As the COVID-19 pandemic moves into its second year, experts are expressing concerns about the long-term effects that remote learning are having on the ability of young students to achieve optimal academic results. There is an emotional and social toll as well. Students who learn exclusively at home without a classroom component are missing out on the in-person connections with teachers and other students that make traditional schooling so worthwhile. Parents, too, are suffering from stress and anxiety as they strive to help students maximize their learning experiences via computer screen.

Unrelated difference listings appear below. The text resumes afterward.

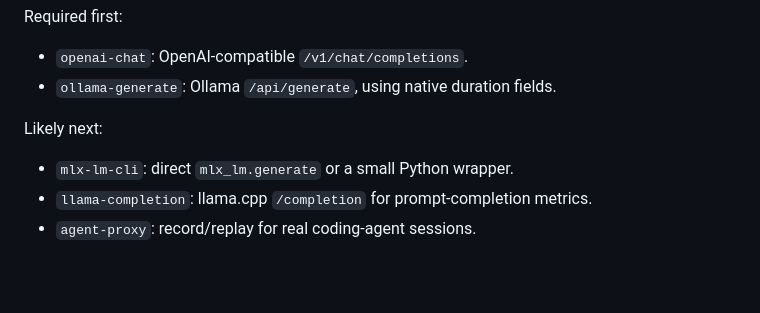
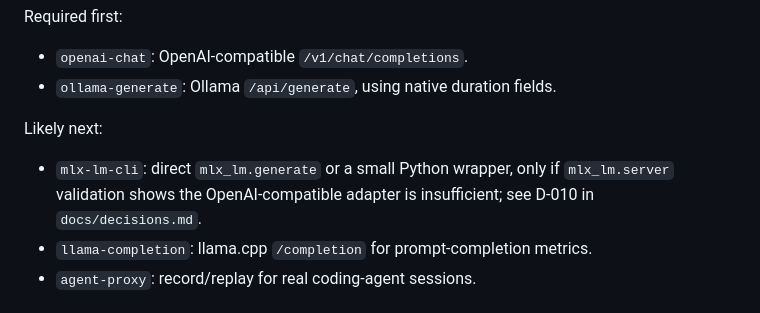
Before and after one commit to ephes/llm-benchpacks, a Markdown page: docs/specification.md, the part around the change. Rendered like a GitHub page; blank space fills up the shorter version.

Commit message:
Clarify MLX adapter sequencing in spec

```diff
--- a/docs/specification.md
+++ b/docs/specification.md
@@ -68,7 +68,9 @@ Required first:
 
 Likely next:
 
-- `mlx-lm-cli`: direct `mlx_lm.generate` or a small Python wrapper.
+- `mlx-lm-cli`: direct `mlx_lm.generate` or a small Python wrapper, only if
+  `mlx_lm.server` validation shows the OpenAI-compatible adapter is
+  insufficient; see D-010 in `docs/decisions.md`.
 - `llama-completion`: llama.cpp `/completion` for prompt-completion metrics.
 - `agent-proxy`: record/replay for real coding-agent sessions.
 
```
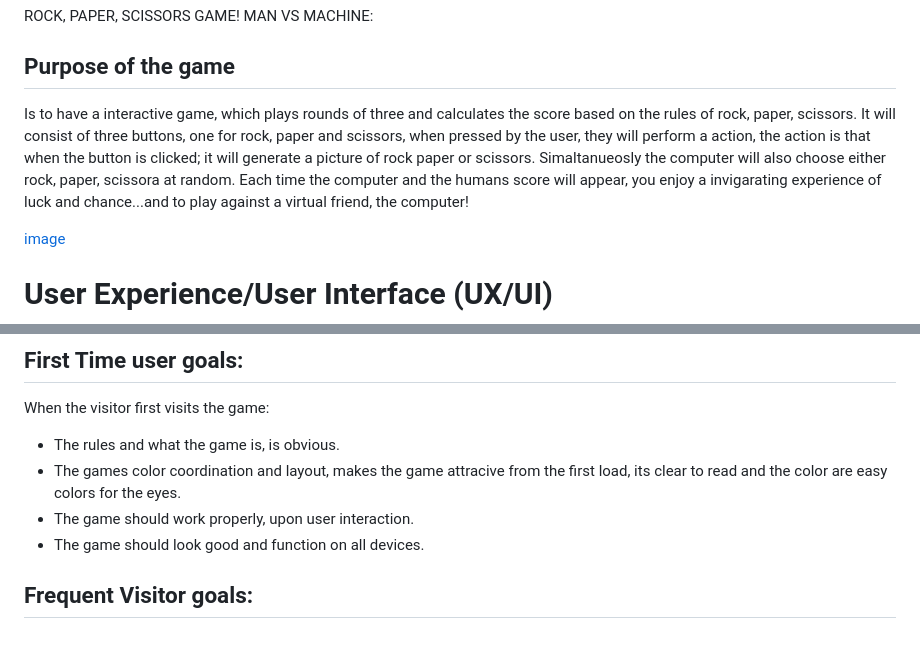
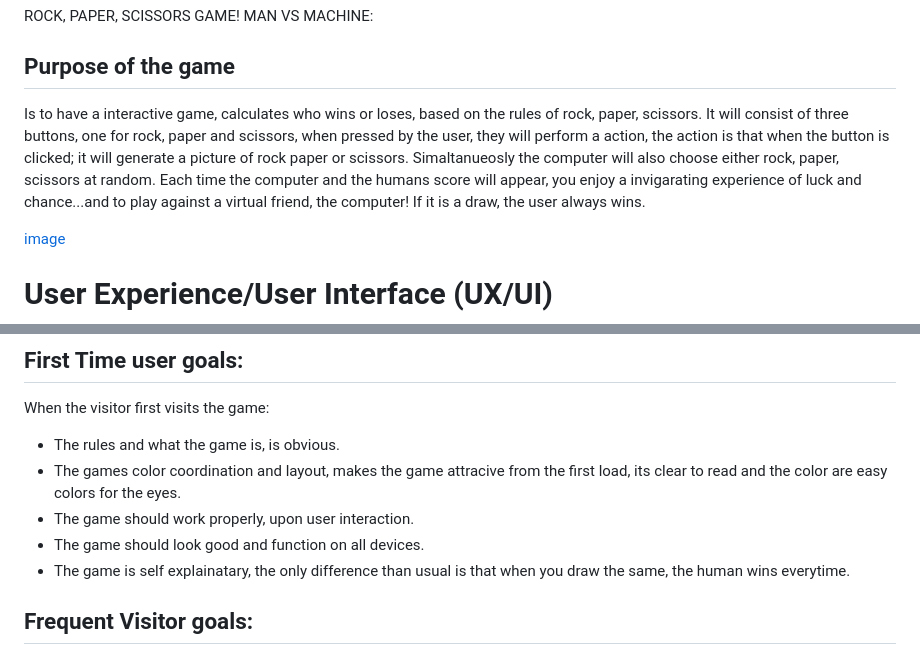
Before and after one commit to hnjw-png/manvsmachine, a Markdown page: README.md, 2 parts joined by grey strips. Drawn GitHub-style.

Commit message:
finish README.md

```diff
--- a/README.md
+++ b/README.md
@@ -4,7 +4,8 @@ ROCK, PAPER, SCISSORS GAME! MAN VS MACHINE:
 
 ## Purpose of the game
 
-Is to have a interactive game, which plays rounds of three and calculates the score based on the rules of rock, paper, scissors. It will consist of three buttons, one for rock, paper and scissors, when pressed by the user, they will perform a action, the action is that when the button is clicked; it will generate a picture of rock paper or scissors. Simaltanueosly the computer will also choose either rock, paper, scissora at random. Each time the computer and the humans score will appear, you enjoy a invigarating experience of luck and chance...and to play against a virtual friend, the computer!
+Is to have a interactive game, calculates who wins or loses, based on the rules of rock, paper, scissors. It will consist of three buttons, one for rock, paper and scissors, when pressed by the user, they will perform a action, the action is that when the button is clicked; it will generate a picture of rock paper or scissors. Simaltanueosly the computer will also choose either rock, paper, scissors at random. Each time the computer and the humans score will appear, you enjoy a invigarating experience of luck and chance...and to play against a virtual friend, the computer!
+If it is a draw, the user always wins.
 
 [image](https://user-images.githubusercontent.com/120515252/219453014-3c9db802-604a-4cc3-8567-ff817d05b132.png)
 
@@ -19,6 +20,7 @@ When the visitor first visits the game:
 * The games color coordination and layout, makes the game attracive from the first load, its clear to read and the color are easy colors for the eyes.
 * The game should work properly, upon user interaction.
 * The game should look good and function on all devices.
+* The game is self explainatary, the only difference than usual is that when you draw the same, the human wins everytime.
 
 ## Frequent Visitor goals:
 
```
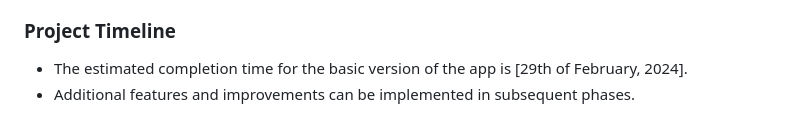
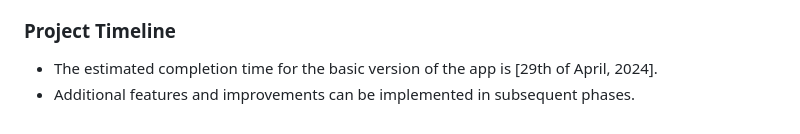
Before and after one commit to BukolaOmok/Grocery-Shopping-Inventory-Management-App, a Markdown page: README.md, the part around the change. GitHub-like rendering.

```diff
--- a/README.md
+++ b/README.md
@@ -54,5 +54,5 @@ The project aims to provide a tool for people like me who grocery shop frequentl
 (It has already being connected to Github as we speak and frequent commits will be done throughout the lifecycle of the development)
 
 ### Project Timeline
-- The estimated completion time for the basic version of the app is [29th of February, 2024].
+- The estimated completion time for the basic version of the app is [29th of April, 2024].
 - Additional features and improvements can be implemented in subsequent phases.
```
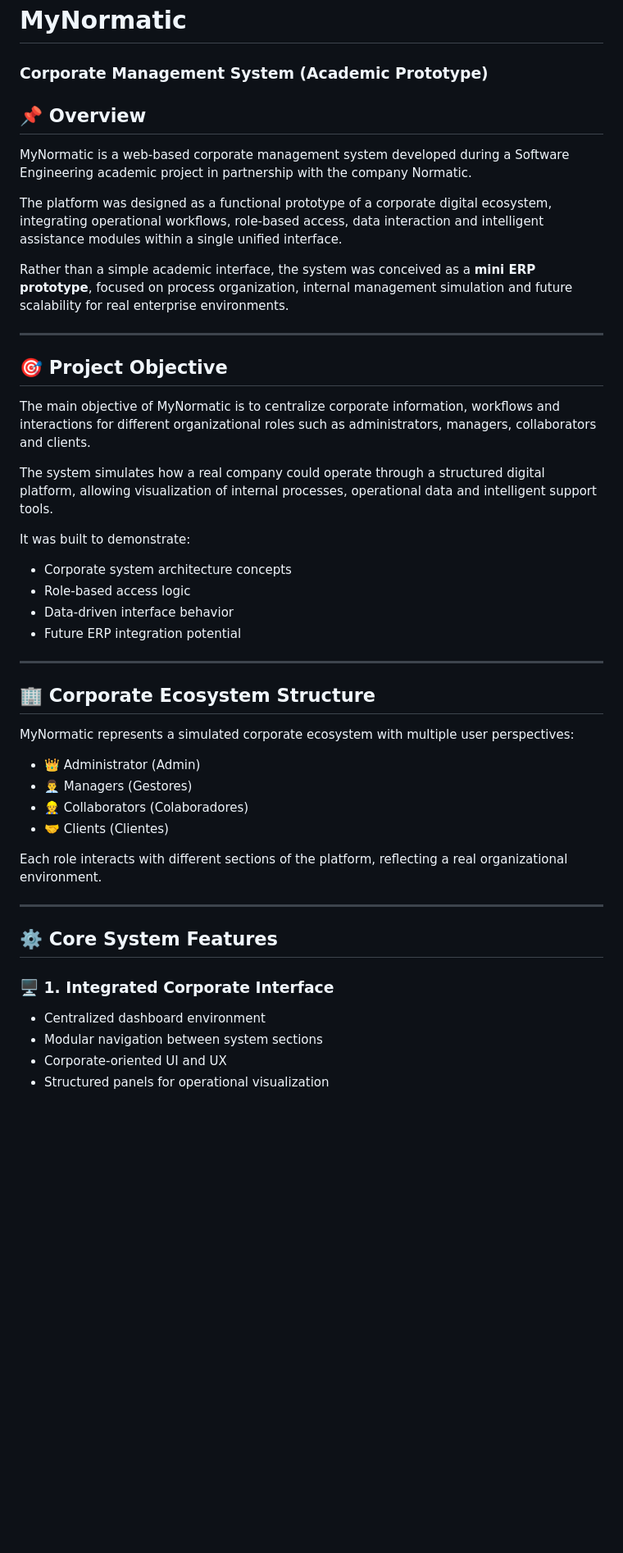
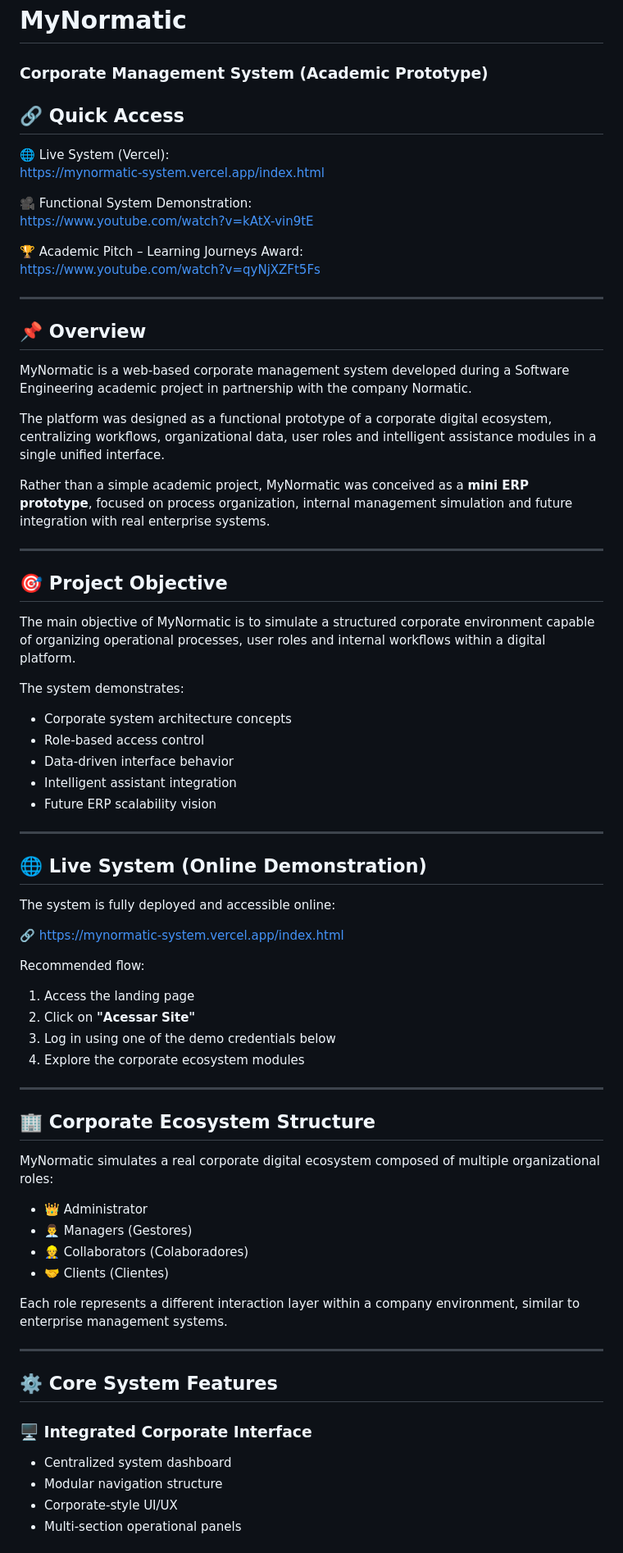
Before and after one commit to robson-stica/mynormatic-system, a Markdown page: README.md, the part around one of its changes. Shown at 82% size. Rendered like a GitHub page; blank space fills up the shorter version.

Commit message:
Revise README for clarity and quick access links
Updated README to enhance clarity and provide quick access links for the MyNormatic project.

```diff
--- a/README.md
+++ b/README.md
@@ -1,45 +1,69 @@
 # MyNormatic
 ### Corporate Management System (Academic Prototype)
+
+## 🔗 Quick Access
+🌐 Live System (Vercel):
+https://mynormatic-system.vercel.app/index.html
+
+🎥 Functional System Demonstration:
+https://www.youtube.com/watch?v=kAtX-vin9tE
+
+🏆 Academic Pitch – Learning Journeys Award:
+https://www.youtube.com/watch?v=qyNjXZFt5Fs
+
+---
 
 ## 📌 Overview
 MyNormatic is a web-based corporate management system developed during a Software Engineering academic project in partnership with the company Normatic.
 
-The platform was designed as a functional prototype of a corporate digital ecosystem, integrating operational workflows, role-based access, data interaction and intelligent assistance modules within a single unified interface.
+The platform was designed as a functional prototype of a corporate digital ecosystem, centralizing workflows, organizational data, user roles and intelligent assistance modules in a single unified interface.
 
-Rather than a simple academic interface, the system was conceived as a **mini ERP prototype**, focused on process organization, internal management simulation and future scalability for real enterprise environments.
+Rather than a simple academic project, MyNormatic was conceived as a **mini ERP prototype**, focused on process organization, internal management simulation and future integration with real enterprise systems.
 
 ---
 
 ## 🎯 Project Objective
-The main objective of MyNormatic is to centralize corporate information, workflows and interactions for different organizational roles such as administrators, managers, collaborators and clients.
+The main objective of MyNormatic is to simulate a structured corporate environment capable of organizing operational processes, user roles and internal workflows within a digital platform.
 
-The system simulates how a real company could operate through a structured digital platform, allowing visualization of internal processes, operational data and intelligent support tools.
+The system demonstrates:
+- Corporate system architecture concepts
+- Role-based access control
+- Data-driven interface behavior
+- Intelligent assistant integration
+- Future ERP scalability vision
 
-It was built to demonstrate:
-- Corporate system architecture concepts
-- Role-based access logic
-- Data-driven interface behavior
-- Future ERP integration potential
+---
+
+## 🌐 Live System (Online Demonstration)
+The system is fully deployed and accessible online:
+
+🔗 https://mynormatic-system.vercel.app/index.html
+
+Recommended flow:
+1. Access the landing page
+2. Click on **"Acessar Site"**
+3. Log in using one of the demo credentials below
+4. Explore the corporate ecosystem modules
 
 ---
 
 ## 🏢 Corporate Ecosystem Structure
-MyNormatic represents a simulated corporate ecosystem with multiple user perspectives:
+MyNormatic simulates a real corporate digital ecosystem composed of multiple organizational roles:
 
-- 👑 Administrator (Admin)
+- 👑 Administrator
 - 👨‍💼 Managers (Gestores)
 - 👷 Collaborators (Colaboradores)
 - 🤝 Clients (Clientes)
 
-Each role interacts with different sections of the platform, reflecting a real organizational environment.
+Each role represents a different interaction layer within a company environment, similar to enterprise management systems.
 
 ---
 
 ## ⚙️ Core System Features
 
-### 🖥️ 1. Integrated Corporate Interface
-- Centralized dashboard environment
-- Modular navigation between system sections
-- Corporate-oriented UI and UX
-- Structured panels for operational visualization
+### 🖥️ Integrated Corporate Interface
+- Centralized system dashboard
+- Modular navigation structure
+- Corporate-style UI/UX
+- Multi-section operational panels
 
```
Also changed, not shown: other parts of README.md (+23 -23 lines).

Teachers can play an important role in relieving the stress, anxiety, and social isolation of remote learning by helping students and their parents strive for a more optimistic outlook of the online learning experience. There is scientific evidence to suggest that such an outlook can have a positive impact on learning. Neuroscientists recently discovered that optimism is associated with brain pathways connecting the left prefrontal region to the amygdala. Further research has demonstrated that optimism, traditionally considered to be an unchangeable trait, is a way of thinking that can be learned and enhanced.